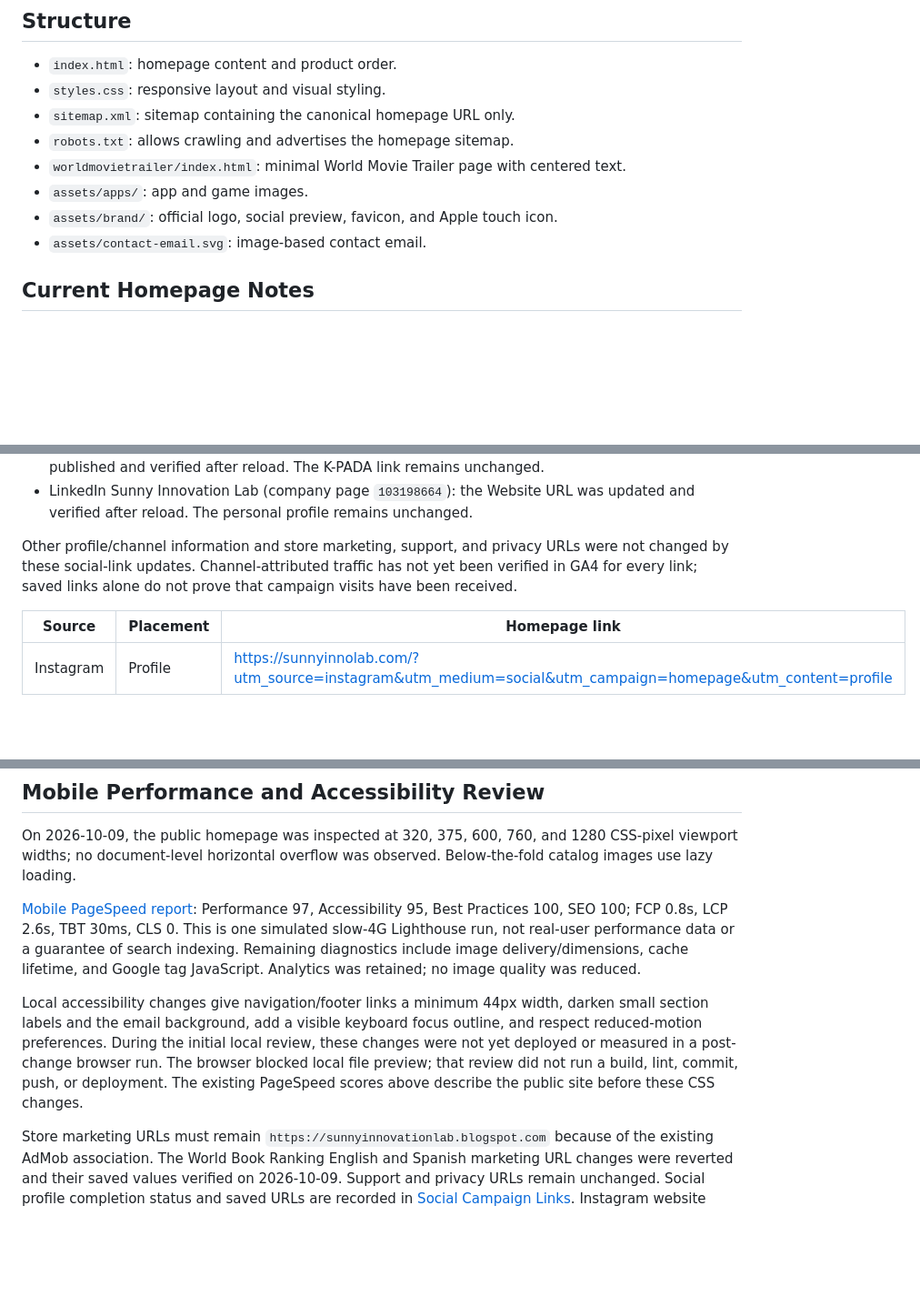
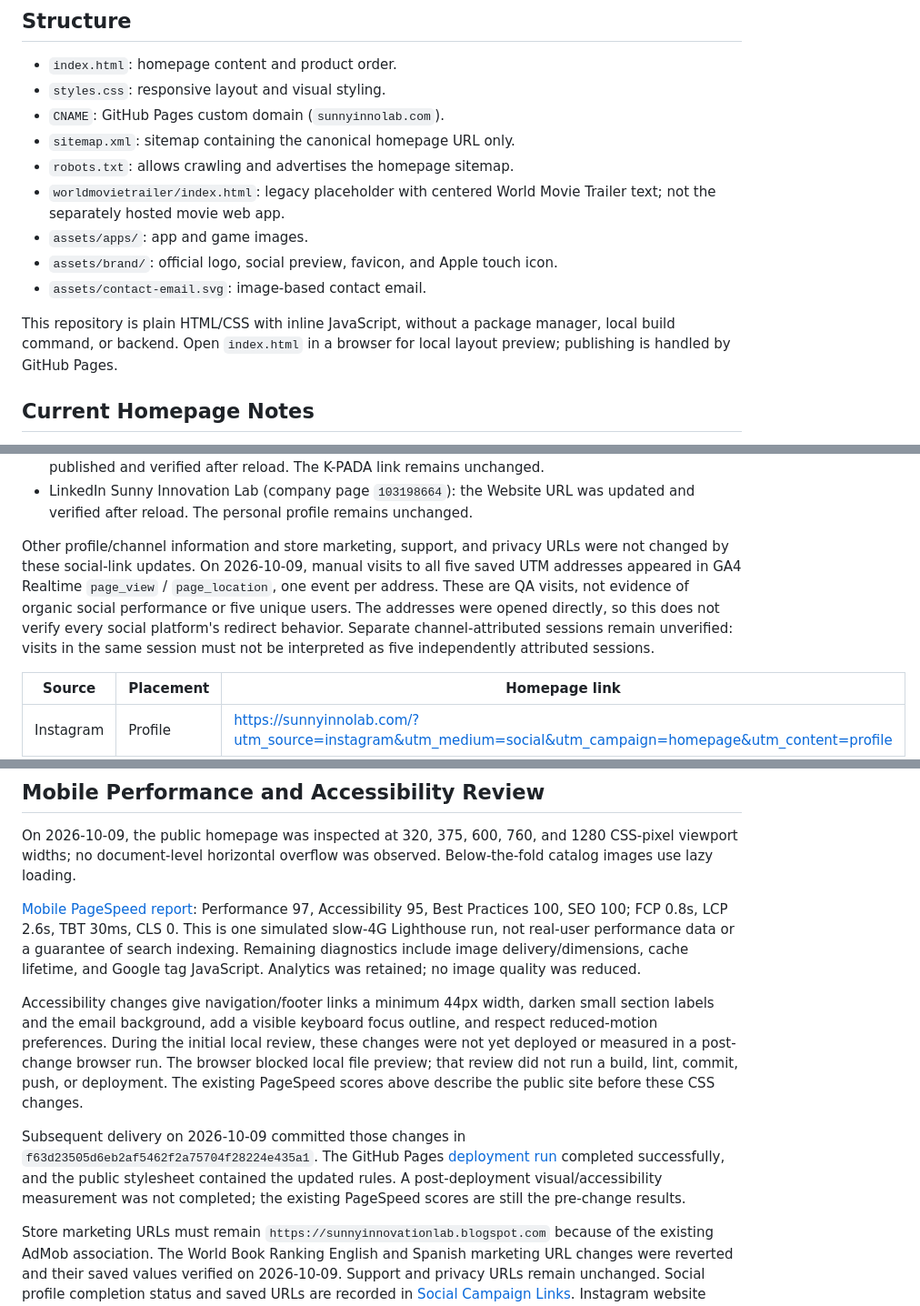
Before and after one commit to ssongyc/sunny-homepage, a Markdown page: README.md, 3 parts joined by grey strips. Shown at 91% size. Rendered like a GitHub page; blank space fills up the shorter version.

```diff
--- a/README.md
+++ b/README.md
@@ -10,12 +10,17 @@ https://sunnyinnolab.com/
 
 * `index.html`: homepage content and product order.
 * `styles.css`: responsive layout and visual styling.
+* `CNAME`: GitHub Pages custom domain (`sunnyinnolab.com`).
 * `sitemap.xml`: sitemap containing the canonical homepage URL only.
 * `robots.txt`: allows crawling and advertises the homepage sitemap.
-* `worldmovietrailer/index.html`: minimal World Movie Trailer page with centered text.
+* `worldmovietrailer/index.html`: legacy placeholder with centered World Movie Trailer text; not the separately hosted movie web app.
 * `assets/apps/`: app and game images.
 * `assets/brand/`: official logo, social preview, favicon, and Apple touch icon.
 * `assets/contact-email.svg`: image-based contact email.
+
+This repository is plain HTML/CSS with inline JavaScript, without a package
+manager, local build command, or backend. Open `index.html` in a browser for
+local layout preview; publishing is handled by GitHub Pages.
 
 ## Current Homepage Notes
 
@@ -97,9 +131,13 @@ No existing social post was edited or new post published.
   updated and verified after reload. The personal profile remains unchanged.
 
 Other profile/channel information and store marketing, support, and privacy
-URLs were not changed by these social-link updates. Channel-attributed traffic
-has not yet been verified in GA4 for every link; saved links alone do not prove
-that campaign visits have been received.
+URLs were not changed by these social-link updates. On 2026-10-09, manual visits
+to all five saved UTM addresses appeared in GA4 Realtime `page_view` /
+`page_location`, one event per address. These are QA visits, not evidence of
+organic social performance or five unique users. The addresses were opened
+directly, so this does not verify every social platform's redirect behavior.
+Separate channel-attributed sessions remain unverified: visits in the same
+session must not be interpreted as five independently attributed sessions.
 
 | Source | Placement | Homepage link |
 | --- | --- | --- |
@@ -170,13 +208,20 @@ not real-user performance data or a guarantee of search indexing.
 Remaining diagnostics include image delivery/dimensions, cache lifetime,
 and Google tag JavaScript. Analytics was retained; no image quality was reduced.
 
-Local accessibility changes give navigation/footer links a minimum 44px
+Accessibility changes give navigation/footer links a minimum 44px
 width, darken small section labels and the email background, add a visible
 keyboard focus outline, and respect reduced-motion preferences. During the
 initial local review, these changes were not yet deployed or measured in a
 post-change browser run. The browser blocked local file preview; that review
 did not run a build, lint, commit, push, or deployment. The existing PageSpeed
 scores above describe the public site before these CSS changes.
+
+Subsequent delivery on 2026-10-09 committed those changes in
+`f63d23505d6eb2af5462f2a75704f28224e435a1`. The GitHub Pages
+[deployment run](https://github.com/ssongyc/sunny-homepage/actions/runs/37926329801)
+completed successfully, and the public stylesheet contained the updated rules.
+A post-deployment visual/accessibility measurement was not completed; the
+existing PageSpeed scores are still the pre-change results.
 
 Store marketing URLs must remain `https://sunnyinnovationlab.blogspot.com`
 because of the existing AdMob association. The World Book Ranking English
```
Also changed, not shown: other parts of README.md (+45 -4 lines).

▸ ASSIGNED TASK: Pull every line with "World" from the records.

▸ OUTPUT BELOW:
-* `worldmovietrailer/index.html`: minimal World Movie Trailer page with centered text.
+* `worldmovietrailer/index.html`: legacy placeholder with centered World Movie Trailer text; not the separately hosted movie web app.
 because of the existing AdMob association. The World Book Ranking English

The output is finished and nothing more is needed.